Debut novelist Daniel Torday puts a fresh spin on World War II in The Last Flight of Poxl West, a page-turning literary tale about truth, lies and forgiveness. Eli Goldstein idolizes his uncle Poxl, a Hungarian Jew who served in Britain's Royal Air Force during WWII. The novel alternates between the adult Eli's voice and the pages of Poxl's memoir as the two coming-of-age stories converge.
If you think you’ve read the story of four friends trying to make it in New York City already, think again. Hanya Yanagihara’s transcendent second novel is much more than its plot summary suggests. A Little Life may be the best book you read this year; it certainly will be the most heartbreaking.
Love by the Book is a hilarious romp of a read that finds expat Lauren desperate enough to turn to the self-help shelf once her ne'er do well UK boyfriend dumps her. We asked Pimentel a few questions about fact vs. fiction, the bright side of a bad date and more.
Millions of readers have lived, laughed and loved alongside the residents of Mitford since the 1990s. After a five-year absence, Jan Karon brings back Father Tim and Cynthia in Somewhere Safe with Somebody Good.
British author Jessie Burton's first published book, The Miniaturist, has been building buzz in publishing circles since 2013, when it was one of the most sought-after books at the London Book Fair. Now this historical novel, set in a 17th-century Amsterdam that Burton evokes with great skill, is poised to win over readers.

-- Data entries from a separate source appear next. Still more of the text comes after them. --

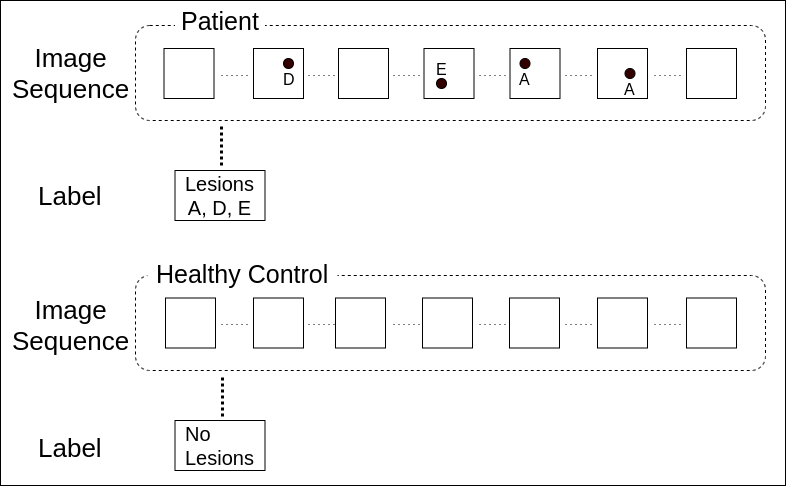
This is fig/ieice0_1.png from shinn1r0/endoscopic_images2karte, a draw.io export, as it was before one commit. Source tidied: cells renumbered, new cells last; positions are measured from the earlier drawing's top-left corner, leaving out a move shared by most shapes.
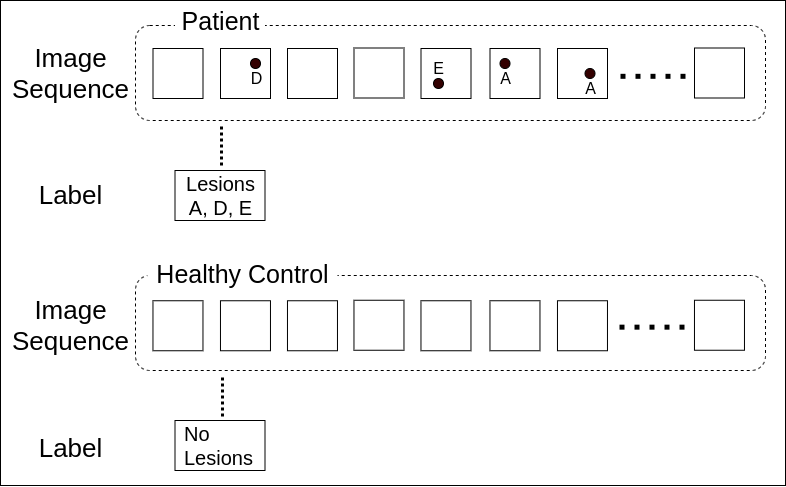
Above is the later version.

The edit, as a diff of the source:
```diff
@@ -9,49 +9,49 @@
       <mxGeometry x="135" y="25" width="630" height="95" as="geometry" />
     </mxCell>
     <mxCell id="4" style="rounded=0;whiteSpace=wrap;html=1;" parent="1" vertex="1">
-      <mxGeometry x="163.5" y="48" width="50" height="50" as="geometry" />
+      <mxGeometry x="152.5" y="48" width="50" height="50" as="geometry" />
     </mxCell>
     <mxCell id="5" style="rounded=0;whiteSpace=wrap;html=1;" parent="1" vertex="1">
-      <mxGeometry x="253" y="48" width="50" height="50" as="geometry" />
+      <mxGeometry x="220" y="48" width="50" height="50" as="geometry" />
     </mxCell>
     <mxCell id="6" style="rounded=0;whiteSpace=wrap;html=1;" parent="1" vertex="1">
-      <mxGeometry x="338" y="48" width="50" height="50" as="geometry" />
+      <mxGeometry x="287" y="48" width="50" height="50" as="geometry" />
     </mxCell>
     <mxCell id="7" style="rounded=0;whiteSpace=wrap;html=1;" parent="1" vertex="1">
-      <mxGeometry x="423.5" y="48" width="50" height="50" as="geometry" />
+      <mxGeometry x="420.5" y="48" width="50" height="50" as="geometry" />
     </mxCell>
     <mxCell id="8" style="rounded=0;whiteSpace=wrap;html=1;" parent="1" vertex="1">
-      <mxGeometry x="509.5" y="48" width="50" height="50" as="geometry" />
+      <mxGeometry x="489.5" y="48" width="50" height="50" as="geometry" />
     </mxCell>
     <mxCell id="9" style="rounded=0;whiteSpace=wrap;html=1;" parent="1" vertex="1">
-      <mxGeometry x="597" y="48" width="50" height="50" as="geometry" />
+      <mxGeometry x="557" y="48" width="50" height="50" as="geometry" />
     </mxCell>
     <mxCell id="10" style="rounded=0;whiteSpace=wrap;html=1;" parent="1" vertex="1">
-      <mxGeometry x="686" y="48" width="50" height="50" as="geometry" />
+      <mxGeometry x="694" y="47.5" width="50" height="50" as="geometry" />
     </mxCell>
     <mxCell id="11" style="ellipse;whiteSpace=wrap;html=1;fillColor=#330000;" parent="1" vertex="1">
-      <mxGeometry x="283" y="58" width="10" height="10" as="geometry" />
+      <mxGeometry x="250" y="58" width="10" height="10" as="geometry" />
     </mxCell>
     <mxCell id="12" style="ellipse;whiteSpace=wrap;html=1;fillColor=#330000;" parent="1" vertex="1">
-      <mxGeometry x="436" y="78" width="10" height="10" as="geometry" />
+      <mxGeometry x="433" y="78" width="10" height="10" as="geometry" />
     </mxCell>
     <mxCell id="13" style="ellipse;whiteSpace=wrap;html=1;fillColor=#330000;" parent="1" vertex="1">
-      <mxGeometry x="519.5" y="58" width="10" height="10" as="geometry" />
+      <mxGeometry x="499.5" y="58" width="10" height="10" as="geometry" />
     </mxCell>
     <mxCell id="14" value="&lt;font style=&quot;font-size: 16px&quot;&gt;D&lt;/font&gt;" style="text;html=1;align=center;verticalAlign=middle;" parent="1" vertex="1">
-      <mxGeometry x="274" y="68" width="30" height="20" as="geometry" />
+      <mxGeometry x="241" y="68" width="30" height="20" as="geometry" />
     </mxCell>
     <mxCell id="15" value="&lt;font style=&quot;font-size: 16px&quot;&gt;E&lt;/font&gt;" style="text;html=1;align=center;verticalAlign=middle;" parent="1" vertex="1">
-      <mxGeometry x="426" y="58" width="30" height="20" as="geometry" />
+      <mxGeometry x="423" y="58" width="30" height="20" as="geometry" />
     </mxCell>
     <mxCell id="16" value="&lt;font style=&quot;font-size: 16px&quot;&gt;A&lt;/font&gt;" style="text;html=1;align=center;verticalAlign=middle;" parent="1" vertex="1">
-      <mxGeometry x="509.5" y="68" width="30" height="20" as="geometry" />
+      <mxGeometry x="489.5" y="68" width="30" height="20" as="geometry" />
     </mxCell>
     <mxCell id="17" style="ellipse;whiteSpace=wrap;html=1;fillColor=#330000;" parent="1" vertex="1">
-      <mxGeometry x="624.5" y="68" width="10" height="10" as="geometry" />
+      <mxGeometry x="584.5" y="68" width="10" height="10" as="geometry" />
     </mxCell>
     <mxCell id="18" value="&lt;font style=&quot;font-size: 16px&quot;&gt;A&lt;/font&gt;" style="text;html=1;align=center;verticalAlign=middle;" parent="1" vertex="1">
-      <mxGeometry x="614.5" y="78" width="30" height="20" as="geometry" />
+      <mxGeometry x="574.5" y="78" width="30" height="20" as="geometry" />
     </mxCell>
     <mxCell id="19" value="&lt;font style=&quot;font-size: 20px&quot;&gt;Lesions&lt;br&gt;A, D, E&lt;/font&gt;" style="text;html=1;align=center;verticalAlign=middle;strokeColor=#000000;" parent="1" vertex="1">
       <mxGeometry x="174.5" y="170" width="90" height="50" as="geometry" />
@@ -59,27 +59,6 @@
     <mxCell id="20" style="rounded=1;whiteSpace=wrap;html=1;fillColor=#FFFFFF;dashed=1;perimeterSpacing=10;" parent="1" vertex="1">
       <mxGeometry x="135" y="275" width="630" height="95" as="geometry" />
     </mxCell>
-    <mxCell id="21" style="rounded=0;whiteSpace=wrap;html=1;" parent="1" vertex="1">
-      <mxGeometry x="165" y="297.5" width="50" height="50" as="geometry" />
-    </mxCell>
-    <mxCell id="22" style="rounded=0;whiteSpace=wrap;html=1;" parent="1" vertex="1">
-      <mxGeometry x="253" y="297.5" width="50" height="50" as="geometry" />
-    </mxCell>
-    <mxCell id="23" style="rounded=0;whiteSpace=wrap;html=1;" parent="1" vertex="1">
-      <mxGeometry x="335" y="297.5" width="50" height="50" as="geometry" />
-    </mxCell>
-    <mxCell id="24" style="rounded=0;whiteSpace=wrap;html=1;" parent="1" vertex="1">
-      <mxGeometry x="422" y="297.5" width="50" height="50" as="geometry" />
-    </mxCell>
-    <mxCell id="25" style="rounded=0;whiteSpace=wrap;html=1;" parent="1" vertex="1">
-      <mxGeometry x="509" y="297.5" width="50" height="50" as="geometry" />
-    </mxCell>
-    <mxCell id="26" style="rounded=0;whiteSpace=wrap;html=1;" parent="1" vertex="1">
-      <mxGeometry x="597" y="297.5" width="50" height="50" as="geometry" />
-    </mxCell>
-    <mxCell id="27" style="rounded=0;whiteSpace=wrap;html=1;" parent="1" vertex="1">
-      <mxGeometry x="686" y="297.5" width="50" height="50" as="geometry" />
-    </mxCell>
     <mxCell id="28" value="&lt;font style=&quot;font-size: 20px&quot;&gt;No&lt;br&gt;Lesions&lt;/font&gt;" style="text;html=1;align=left;verticalAlign=middle;strokeColor=#000000;spacingLeft=7;" parent="1" vertex="1">
       <mxGeometry x="174.5" y="420" width="90" height="50" as="geometry" />
     </mxCell>
@@ -107,83 +86,50 @@
         <mxPoint x="222" y="375" as="targetPoint" />
       </mxGeometry>
     </mxCell>
-    <mxCell id="35" style="endArrow=none;dashed=1;html=1;dashPattern=1 4;strokeWidth=1;" parent="1" edge="1">
-      <mxGeometry relative="1" as="geometry">
-        <mxPoint x="221" y="75" as="sourcePoint" />
-        <mxPoint x="248" y="75" as="targetPoint" />
-      </mxGeometry>
-    </mxCell>
-    <mxCell id="36" style="endArrow=none;dashed=1;html=1;dashPattern=1 4;strokeWidth=1;" parent="1" edge="1">
-      <mxGeometry relative="1" as="geometry">
-        <mxPoint x="308" y="75" as="sourcePoint" />
-        <mxPoint x="335" y="75" as="targetPoint" />
-      </mxGeometry>
-    </mxCell>
-    <mxCell id="37" style="endArrow=none;dashed=1;html=1;dashPattern=1 4;strokeWidth=1;" parent="1" edge="1">
-      <mxGeometry relative="1" as="geometry">
-        <mxPoint x="393" y="75" as="sourcePoint" />
-        <mxPoint x="420" y="75" as="targetPoint" />
-      </mxGeometry>
-    </mxCell>
-    <mxCell id="38" style="endArrow=none;dashed=1;html=1;dashPattern=1 4;strokeWidth=1;" parent="1" edge="1">
-      <mxGeometry relative="1" as="geometry">
-        <mxPoint x="479" y="75" as="sourcePoint" />
-        <mxPoint x="506" y="75" as="targetPoint" />
-      </mxGeometry>
-    </mxCell>
-    <mxCell id="39" style="endArrow=none;dashed=1;html=1;dashPattern=1 4;strokeWidth=1;" parent="1" edge="1">
-      <mxGeometry relative="1" as="geometry">
-        <mxPoint x="565" y="75" as="sourcePoint" />
-        <mxPoint x="592" y="75" as="targetPoint" />
-      </mxGeometry>
-    </mxCell>
-    <mxCell id="40" style="endArrow=none;dashed=1;html=1;dashPattern=1 4;strokeWidth=1;" parent="1" edge="1">
-      <mxGeometry relative="1" as="geometry">
-        <mxPoint x="654" y="75" as="sourcePoint" />
-        <mxPoint x="681" y="75" as="targetPoint" />
-      </mxGeometry>
-    </mxCell>
-    <mxCell id="41" style="endArrow=none;dashed=1;html=1;dashPattern=1 4;strokeWidth=1;" parent="1" edge="1">
-      <mxGeometry relative="1" as="geometry">
-        <mxPoint x="221" y="324" as="sourcePoint" />
-        <mxPoint x="248" y="324" as="targetPoint" />
-      </mxGeometry>
-    </mxCell>
-    <mxCell id="42" style="endArrow=none;dashed=1;html=1;dashPattern=1 4;strokeWidth=1;" parent="1" edge="1">
-      <mxGeometry relative="1" as="geometry">
-        <mxPoint x="308" y="324" as="sourcePoint" />
-        <mxPoint x="335" y="324" as="targetPoint" />
-      </mxGeometry>
-    </mxCell>
-    <mxCell id="43" style="endArrow=none;dashed=1;html=1;dashPattern=1 4;strokeWidth=1;" parent="1" edge="1">
-      <mxGeometry relative="1" as="geometry">
-        <mxPoint x="393" y="324" as="sourcePoint" />
-        <mxPoint x="420" y="324" as="targetPoint" />
-      </mxGeometry>
-    </mxCell>
-    <mxCell id="44" style="endArrow=none;dashed=1;html=1;dashPattern=1 4;strokeWidth=1;" parent="1" edge="1">
-      <mxGeometry relative="1" as="geometry">
-        <mxPoint x="479" y="324" as="sourcePoint" />
-        <mxPoint x="506" y="324" as="targetPoint" />
-      </mxGeometry>
-    </mxCell>
-    <mxCell id="45" style="endArrow=none;dashed=1;html=1;dashPattern=1 4;strokeWidth=1;" parent="1" edge="1">
-      <mxGeometry relative="1" as="geometry">
-        <mxPoint x="565" y="324" as="sourcePoint" />
-        <mxPoint x="592" y="324" as="targetPoint" />
-      </mxGeometry>
-    </mxCell>
-    <mxCell id="46" style="endArrow=none;dashed=1;html=1;dashPattern=1 4;strokeWidth=1;" parent="1" edge="1">
-      <mxGeometry relative="1" as="geometry">
-        <mxPoint x="654" y="324" as="sourcePoint" />
-        <mxPoint x="681" y="324" as="targetPoint" />
-      </mxGeometry>
-    </mxCell>
     <mxCell id="47" value="&lt;font style=&quot;font-size: 26px&quot;&gt;Image&lt;br&gt;Sequence&lt;br&gt;&lt;/font&gt;" style="text;html=1;align=center;verticalAlign=middle;" parent="1" vertex="1">
       <mxGeometry x="5" y="305" width="130" height="40" as="geometry" />
     </mxCell>
     <mxCell id="48" value="&lt;font&gt;&lt;font style=&quot;font-size: 26px&quot;&gt;Label&lt;/font&gt;&lt;br&gt;&lt;/font&gt;" style="text;html=1;align=center;verticalAlign=middle;" parent="1" vertex="1">
       <mxGeometry x="30" y="437.5" width="80" height="20" as="geometry" />
     </mxCell>
+    <mxCell id="49" style="rounded=0;whiteSpace=wrap;html=1;" parent="1" vertex="1">
+      <mxGeometry x="353.5" y="47.5" width="50" height="50" as="geometry" />
+    </mxCell>
+    <mxCell id="50" style="endArrow=none;dashed=1;html=1;dashPattern=1 2;strokeWidth=5;" parent="1" edge="1">
+      <mxGeometry relative="1" as="geometry">
+        <mxPoint x="620" y="75.8" as="sourcePoint" />
+        <mxPoint x="690" y="75.8" as="targetPoint" />
+      </mxGeometry>
+    </mxCell>
+    <mxCell id="51" style="rounded=0;whiteSpace=wrap;html=1;" parent="1" vertex="1">
+      <mxGeometry x="152.5" y="300.2" width="50" height="50" as="geometry" />
+    </mxCell>
+    <mxCell id="52" style="rounded=0;whiteSpace=wrap;html=1;" parent="1" vertex="1">
+      <mxGeometry x="220" y="300.2" width="50" height="50" as="geometry" />
+    </mxCell>
+    <mxCell id="53" style="rounded=0;whiteSpace=wrap;html=1;" parent="1" vertex="1">
+      <mxGeometry x="287" y="300.2" width="50" height="50" as="geometry" />
+    </mxCell>
+    <mxCell id="54" style="rounded=0;whiteSpace=wrap;html=1;" parent="1" vertex="1">
+      <mxGeometry x="420.5" y="300.2" width="50" height="50" as="geometry" />
+    </mxCell>
+    <mxCell id="55" style="rounded=0;whiteSpace=wrap;html=1;" parent="1" vertex="1">
+      <mxGeometry x="489.5" y="300.2" width="50" height="50" as="geometry" />
+    </mxCell>
+    <mxCell id="56" style="rounded=0;whiteSpace=wrap;html=1;" parent="1" vertex="1">
+      <mxGeometry x="557" y="300.2" width="50" height="50" as="geometry" />
+    </mxCell>
+    <mxCell id="57" style="rounded=0;whiteSpace=wrap;html=1;" parent="1" vertex="1">
+      <mxGeometry x="694" y="299.8" width="50" height="50" as="geometry" />
+    </mxCell>
+    <mxCell id="58" style="rounded=0;whiteSpace=wrap;html=1;" parent="1" vertex="1">
+      <mxGeometry x="353.5" y="299.8" width="50" height="50" as="geometry" />
+    </mxCell>
+    <mxCell id="59" style="endArrow=none;dashed=1;html=1;dashPattern=1 2;strokeWidth=5;" parent="1" edge="1">
+      <mxGeometry relative="1" as="geometry">
+        <mxPoint x="619" y="326.7" as="sourcePoint" />
+        <mxPoint x="689" y="326.7" as="targetPoint" />
+      </mxGeometry>
+    </mxCell>
   </root>
 </mxGraphModel>
```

Australian author Liane Moriarity hit the bestseller list for the first time in America with her fifth novel, The Husband's Secret. Her follow up, Big Little Lies, is just as riveting and insightful. This time, the action centers on a kindergarten class, where parental tension and family secrets ignite on one fateful evening: the school's trivia night. We asked Moriarty a few question about her new book, the power of secrets and her personal mantra.
World War II-era nurse Claire Randall stumbled through a stone circle into the 18th century—and straight into the hearts of readers, who have gobbled up Diana Gabaldon’s Outlander series since its 1991 debut. Gabaldon returned this summer with Written in My Own Heart’s Blood, the eighth book in the series—and this month the first book, Outlander, has been turned into a TV series that will air on Starz. We asked Gabaldon a few questions about the series and the new book.
After writing several acclaimed novels, British author Jill Paton Walsh was tapped by the Dorothy L. Sayers estate to bring back Sayers’ iconic detecting duo, Peter Wimsey and Harriet Vane. Walsh’s fourth Wimsey/Vane mystery, The Late Scholar, has just been published.
Scottish author Val McDermid was tapped to re-imagine Jane Austen's Northanger Abbey as part of the Austen project. We asked McDermid (best known for writing "Tartan noir" mysteries) a few questions about the challenges of bringing the book's young characters into the 21st century.
You'll never think of small-town life the same way again after reading Laura McHugh's chilling debut. Part "Twin Peaks," part Tana French, the novel opens just after the body of 18-year-old Cheri has been found stuffed into a tree trunk. Lucy Dane may have been the troubled Cheri's only friend, and after turning up some disturbing evidence she becomes determined to track down Cheri's killer—especially since her own mother's disappearance some 15 years before has still never been solved. As Lucy's quest proceeds, she begins to unearth some of the town's darkest secrets, some of which involve her own family.